Web interface edit records
————————
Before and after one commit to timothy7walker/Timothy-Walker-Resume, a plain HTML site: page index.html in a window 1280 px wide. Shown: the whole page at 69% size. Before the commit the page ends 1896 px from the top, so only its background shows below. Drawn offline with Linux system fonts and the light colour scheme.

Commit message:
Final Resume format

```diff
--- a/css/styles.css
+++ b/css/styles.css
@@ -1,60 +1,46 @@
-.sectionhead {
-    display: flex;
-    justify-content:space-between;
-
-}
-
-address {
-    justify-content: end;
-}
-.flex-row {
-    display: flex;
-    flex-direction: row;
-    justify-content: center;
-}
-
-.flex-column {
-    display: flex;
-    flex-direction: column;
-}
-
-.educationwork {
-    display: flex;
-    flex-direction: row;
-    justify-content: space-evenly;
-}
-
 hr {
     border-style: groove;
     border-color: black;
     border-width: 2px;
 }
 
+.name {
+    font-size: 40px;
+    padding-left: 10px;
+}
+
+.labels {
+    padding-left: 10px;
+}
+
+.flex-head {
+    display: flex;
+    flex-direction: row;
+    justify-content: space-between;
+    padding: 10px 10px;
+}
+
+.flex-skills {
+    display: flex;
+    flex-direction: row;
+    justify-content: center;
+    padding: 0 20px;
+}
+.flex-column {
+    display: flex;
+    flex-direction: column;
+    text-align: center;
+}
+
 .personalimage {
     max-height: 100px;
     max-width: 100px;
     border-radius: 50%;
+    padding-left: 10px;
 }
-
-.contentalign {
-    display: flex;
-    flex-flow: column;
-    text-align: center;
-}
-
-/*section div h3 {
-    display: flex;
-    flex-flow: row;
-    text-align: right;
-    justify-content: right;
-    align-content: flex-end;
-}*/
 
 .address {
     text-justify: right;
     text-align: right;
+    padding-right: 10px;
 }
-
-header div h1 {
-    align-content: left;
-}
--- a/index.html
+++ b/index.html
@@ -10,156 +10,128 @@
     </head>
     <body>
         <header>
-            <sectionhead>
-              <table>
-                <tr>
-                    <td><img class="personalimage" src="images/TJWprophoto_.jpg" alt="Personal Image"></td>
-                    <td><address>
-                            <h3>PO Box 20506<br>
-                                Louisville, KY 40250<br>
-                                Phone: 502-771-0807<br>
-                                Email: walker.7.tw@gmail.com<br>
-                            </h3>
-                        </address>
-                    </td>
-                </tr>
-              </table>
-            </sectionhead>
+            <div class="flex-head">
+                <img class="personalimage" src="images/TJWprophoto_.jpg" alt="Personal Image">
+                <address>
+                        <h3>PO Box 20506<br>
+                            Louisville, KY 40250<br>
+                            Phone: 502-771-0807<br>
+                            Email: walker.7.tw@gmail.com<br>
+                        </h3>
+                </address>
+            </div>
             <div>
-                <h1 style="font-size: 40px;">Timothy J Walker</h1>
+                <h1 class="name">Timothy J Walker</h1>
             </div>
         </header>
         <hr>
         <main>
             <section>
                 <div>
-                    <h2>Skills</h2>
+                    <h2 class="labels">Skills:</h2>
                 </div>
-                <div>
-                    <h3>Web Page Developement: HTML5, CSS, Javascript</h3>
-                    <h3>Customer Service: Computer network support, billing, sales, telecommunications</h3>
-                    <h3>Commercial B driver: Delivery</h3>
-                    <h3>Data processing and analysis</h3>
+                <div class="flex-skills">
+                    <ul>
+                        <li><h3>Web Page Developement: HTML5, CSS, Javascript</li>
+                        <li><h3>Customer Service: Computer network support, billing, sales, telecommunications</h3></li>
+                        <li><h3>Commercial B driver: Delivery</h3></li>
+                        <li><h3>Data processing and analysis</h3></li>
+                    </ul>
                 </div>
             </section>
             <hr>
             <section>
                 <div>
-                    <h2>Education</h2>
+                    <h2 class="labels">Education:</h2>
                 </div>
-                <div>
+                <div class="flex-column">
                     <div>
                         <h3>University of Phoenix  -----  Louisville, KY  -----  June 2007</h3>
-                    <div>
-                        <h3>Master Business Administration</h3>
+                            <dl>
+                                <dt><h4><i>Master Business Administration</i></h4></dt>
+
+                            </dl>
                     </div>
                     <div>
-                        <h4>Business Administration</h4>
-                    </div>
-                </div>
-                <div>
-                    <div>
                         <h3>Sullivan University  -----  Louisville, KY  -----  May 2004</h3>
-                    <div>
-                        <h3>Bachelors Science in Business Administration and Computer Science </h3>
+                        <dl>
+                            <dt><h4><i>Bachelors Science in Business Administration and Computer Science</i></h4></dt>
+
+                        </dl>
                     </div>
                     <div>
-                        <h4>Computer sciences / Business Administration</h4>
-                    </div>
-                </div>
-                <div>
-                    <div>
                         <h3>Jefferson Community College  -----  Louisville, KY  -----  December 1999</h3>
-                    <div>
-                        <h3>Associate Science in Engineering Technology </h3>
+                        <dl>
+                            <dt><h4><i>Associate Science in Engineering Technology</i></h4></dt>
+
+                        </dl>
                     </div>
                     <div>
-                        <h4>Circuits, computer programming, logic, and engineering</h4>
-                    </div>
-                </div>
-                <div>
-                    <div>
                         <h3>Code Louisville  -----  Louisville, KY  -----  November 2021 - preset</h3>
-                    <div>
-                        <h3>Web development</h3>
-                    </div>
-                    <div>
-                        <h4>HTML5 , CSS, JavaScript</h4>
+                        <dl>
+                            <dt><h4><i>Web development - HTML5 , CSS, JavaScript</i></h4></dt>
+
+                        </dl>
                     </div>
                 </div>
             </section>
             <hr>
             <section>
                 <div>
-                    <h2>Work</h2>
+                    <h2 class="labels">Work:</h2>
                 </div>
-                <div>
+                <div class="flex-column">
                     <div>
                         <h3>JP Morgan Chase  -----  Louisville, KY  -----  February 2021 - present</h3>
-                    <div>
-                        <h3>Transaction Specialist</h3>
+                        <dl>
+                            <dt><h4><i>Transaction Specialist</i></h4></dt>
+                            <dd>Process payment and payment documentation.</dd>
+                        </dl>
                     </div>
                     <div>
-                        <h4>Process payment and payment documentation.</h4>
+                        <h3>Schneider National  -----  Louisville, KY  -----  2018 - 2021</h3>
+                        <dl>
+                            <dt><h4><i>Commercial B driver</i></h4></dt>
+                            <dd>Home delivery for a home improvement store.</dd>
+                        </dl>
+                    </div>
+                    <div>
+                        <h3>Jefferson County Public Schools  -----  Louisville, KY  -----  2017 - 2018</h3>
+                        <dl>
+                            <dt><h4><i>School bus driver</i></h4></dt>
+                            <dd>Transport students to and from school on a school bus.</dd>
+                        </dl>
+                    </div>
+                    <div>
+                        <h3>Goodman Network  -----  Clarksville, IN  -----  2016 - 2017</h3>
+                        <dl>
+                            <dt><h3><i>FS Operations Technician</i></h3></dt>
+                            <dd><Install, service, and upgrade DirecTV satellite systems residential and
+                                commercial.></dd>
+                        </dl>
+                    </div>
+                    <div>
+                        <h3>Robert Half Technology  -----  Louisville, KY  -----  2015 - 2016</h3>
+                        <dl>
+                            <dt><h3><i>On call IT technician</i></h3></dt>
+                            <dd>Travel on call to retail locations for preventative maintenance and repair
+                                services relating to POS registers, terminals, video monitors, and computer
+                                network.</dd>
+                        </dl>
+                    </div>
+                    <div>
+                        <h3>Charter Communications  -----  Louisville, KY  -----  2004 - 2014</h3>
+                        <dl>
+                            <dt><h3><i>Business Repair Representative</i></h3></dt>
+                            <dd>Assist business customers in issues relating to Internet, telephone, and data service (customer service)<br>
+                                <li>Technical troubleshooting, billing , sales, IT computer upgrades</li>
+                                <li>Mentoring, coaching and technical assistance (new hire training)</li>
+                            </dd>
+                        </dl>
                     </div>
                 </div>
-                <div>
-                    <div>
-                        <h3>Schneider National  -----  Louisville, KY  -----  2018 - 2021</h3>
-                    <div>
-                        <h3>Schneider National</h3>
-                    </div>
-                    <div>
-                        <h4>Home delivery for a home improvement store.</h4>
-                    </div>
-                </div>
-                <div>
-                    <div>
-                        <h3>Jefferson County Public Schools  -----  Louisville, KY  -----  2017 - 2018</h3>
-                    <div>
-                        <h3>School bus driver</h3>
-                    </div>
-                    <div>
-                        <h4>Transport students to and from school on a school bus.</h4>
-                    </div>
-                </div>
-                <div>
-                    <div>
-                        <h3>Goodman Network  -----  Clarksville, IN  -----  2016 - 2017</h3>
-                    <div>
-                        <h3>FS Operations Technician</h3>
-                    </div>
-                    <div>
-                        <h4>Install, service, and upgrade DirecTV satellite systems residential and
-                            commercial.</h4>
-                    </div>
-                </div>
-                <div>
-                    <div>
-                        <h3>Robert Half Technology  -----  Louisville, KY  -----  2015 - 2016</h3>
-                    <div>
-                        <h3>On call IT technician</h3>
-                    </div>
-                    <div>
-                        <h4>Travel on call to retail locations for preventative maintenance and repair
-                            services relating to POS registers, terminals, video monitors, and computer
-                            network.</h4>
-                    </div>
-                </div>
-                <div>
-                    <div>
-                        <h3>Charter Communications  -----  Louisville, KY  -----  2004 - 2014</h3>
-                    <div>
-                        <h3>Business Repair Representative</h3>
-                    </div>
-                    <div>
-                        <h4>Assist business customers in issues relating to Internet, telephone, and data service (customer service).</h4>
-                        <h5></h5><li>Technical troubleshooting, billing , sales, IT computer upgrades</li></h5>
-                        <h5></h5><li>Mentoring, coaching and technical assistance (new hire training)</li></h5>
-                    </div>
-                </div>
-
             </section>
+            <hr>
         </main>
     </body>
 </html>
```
————————
▶ Task to complete: Filter the records above for the string "justify" and copy each matching line.

▶ Written answer:
-    justify-content:space-between;
-    justify-content: end;
-    justify-content: center;
-    justify-content: space-evenly;
+    justify-content: space-between;
+    justify-content: center;
-    justify-content: right;
     text-justify: right;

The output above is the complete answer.